Did Christians Really
Some textbooks teach kids that in
the 1800s in pioneer America, people in power purposely gave Native Americans
blankets infected with the deadly smallpox virus as a form of genocide - to
wipe them out so that the whites could take over.
Reportedly, this atrocious assertion
is commonly taught in Muslim schools overseas, and adults and children alike
really believe it. It creates hatred and mistrust of the United States.

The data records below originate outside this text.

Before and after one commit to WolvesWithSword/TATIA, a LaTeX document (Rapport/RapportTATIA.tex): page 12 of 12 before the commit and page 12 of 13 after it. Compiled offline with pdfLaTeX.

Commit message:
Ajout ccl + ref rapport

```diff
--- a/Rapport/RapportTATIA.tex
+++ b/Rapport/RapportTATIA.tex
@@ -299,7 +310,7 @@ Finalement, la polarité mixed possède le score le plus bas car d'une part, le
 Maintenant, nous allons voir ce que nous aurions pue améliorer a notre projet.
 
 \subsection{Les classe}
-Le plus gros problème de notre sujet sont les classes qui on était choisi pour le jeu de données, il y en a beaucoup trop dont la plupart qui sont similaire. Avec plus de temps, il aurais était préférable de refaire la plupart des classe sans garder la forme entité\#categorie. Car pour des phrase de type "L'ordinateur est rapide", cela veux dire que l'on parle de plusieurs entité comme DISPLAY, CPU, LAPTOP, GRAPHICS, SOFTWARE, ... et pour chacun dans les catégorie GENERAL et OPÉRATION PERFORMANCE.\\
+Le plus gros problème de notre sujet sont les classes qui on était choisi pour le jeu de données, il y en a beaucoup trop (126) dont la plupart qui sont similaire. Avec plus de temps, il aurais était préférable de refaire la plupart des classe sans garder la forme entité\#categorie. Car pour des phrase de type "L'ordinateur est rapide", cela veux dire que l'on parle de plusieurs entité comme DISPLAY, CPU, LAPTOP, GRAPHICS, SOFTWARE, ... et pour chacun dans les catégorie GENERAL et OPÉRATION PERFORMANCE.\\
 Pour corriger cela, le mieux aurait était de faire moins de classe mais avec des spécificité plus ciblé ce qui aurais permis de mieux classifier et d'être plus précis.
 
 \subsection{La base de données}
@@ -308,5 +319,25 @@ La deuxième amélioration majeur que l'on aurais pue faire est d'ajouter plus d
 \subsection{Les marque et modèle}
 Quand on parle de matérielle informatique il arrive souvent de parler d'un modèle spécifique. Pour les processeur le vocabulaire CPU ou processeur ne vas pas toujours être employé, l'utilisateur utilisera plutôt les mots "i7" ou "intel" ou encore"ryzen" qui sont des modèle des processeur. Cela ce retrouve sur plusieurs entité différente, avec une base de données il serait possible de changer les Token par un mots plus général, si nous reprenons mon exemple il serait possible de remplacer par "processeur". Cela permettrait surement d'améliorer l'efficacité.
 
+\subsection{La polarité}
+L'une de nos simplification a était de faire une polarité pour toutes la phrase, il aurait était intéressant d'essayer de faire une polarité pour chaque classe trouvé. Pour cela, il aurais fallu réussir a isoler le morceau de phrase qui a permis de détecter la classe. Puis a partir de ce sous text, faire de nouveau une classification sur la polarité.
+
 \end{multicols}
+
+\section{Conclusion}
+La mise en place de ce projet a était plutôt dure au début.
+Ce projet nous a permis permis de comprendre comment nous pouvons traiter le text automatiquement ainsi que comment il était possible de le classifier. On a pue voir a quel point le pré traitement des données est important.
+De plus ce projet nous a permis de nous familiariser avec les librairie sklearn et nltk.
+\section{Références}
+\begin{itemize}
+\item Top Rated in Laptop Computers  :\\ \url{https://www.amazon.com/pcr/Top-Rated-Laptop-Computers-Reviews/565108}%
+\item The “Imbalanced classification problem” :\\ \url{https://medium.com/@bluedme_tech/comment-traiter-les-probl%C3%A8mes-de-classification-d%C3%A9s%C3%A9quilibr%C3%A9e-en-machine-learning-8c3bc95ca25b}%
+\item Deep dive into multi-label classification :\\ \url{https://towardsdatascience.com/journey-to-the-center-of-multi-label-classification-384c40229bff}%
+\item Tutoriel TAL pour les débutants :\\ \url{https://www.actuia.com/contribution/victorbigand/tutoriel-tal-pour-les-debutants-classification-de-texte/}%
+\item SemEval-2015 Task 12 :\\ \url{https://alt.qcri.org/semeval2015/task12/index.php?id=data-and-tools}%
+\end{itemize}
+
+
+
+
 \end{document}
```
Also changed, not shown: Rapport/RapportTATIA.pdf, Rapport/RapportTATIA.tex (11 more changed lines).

And
that's dangerous, especially in these days of threatened biomedical terrorism
such as unleashing an epidemic of anthrax and other diseases.
But it's a lie.
Apparently, the implication that
there was widespread, deliberate spreading of smallpox to kill off Native
Americans was made up in the 1990s by disgraced University of Colorado ethnic
studies professor Ward Churchill. Churchill, made famous by a statement
comparing the victims of the 2001 Twin Towers bombings as being like "little
Eichmanns," was later fired by his university for various forms of misconduct.
Unfortunately, the smallpox-blanket lie persists despite Churchill's being
There has been ample scholarship
indicating that thousands or even millions of Native Americans did indeed die
from diseases that probably were brought to North and South America by European
colonists. But the infection was accidental and couldn't be helped; the native
people did not have natural, genetically-built up immunity to various diseases,
But the idea that widespread,
deliberate murder of Indians through smallpox blankets was fabricated and
greatly exaggerated, based apparently on a letter written by a British captain
named Ecuyer in the 1700s. He evidently did give two blankets and a
handkerchief that contained the deadly smallpox virus to Indians at Fort Pitt,
in what is now Pittsburgh, Pa., in an attempt to kill them. That was during the
French and Indian War. But that is the only piece of evidence, as inconclusive
as it is, that "germ warfare" was conducted on purpose against Native
Americans, and it wasn't by United States citizens at any rate.
It might be worth a look in your
child's history or social studies textbook, to see if this fabrication is
repeated. If you have a friend who is Muslim or from a foreign country, you
might want to send these references in an attempt to debunk a harmful
stereotype if it is there. You just never know if the truth might reduce the
enmity between people, and prevent an act of hatred that could kill and hurt
For an interesting look at smallpox in the 1800s, see:
More about Ward Churchill and
allegations of misconduct, fabrication and plagiarism: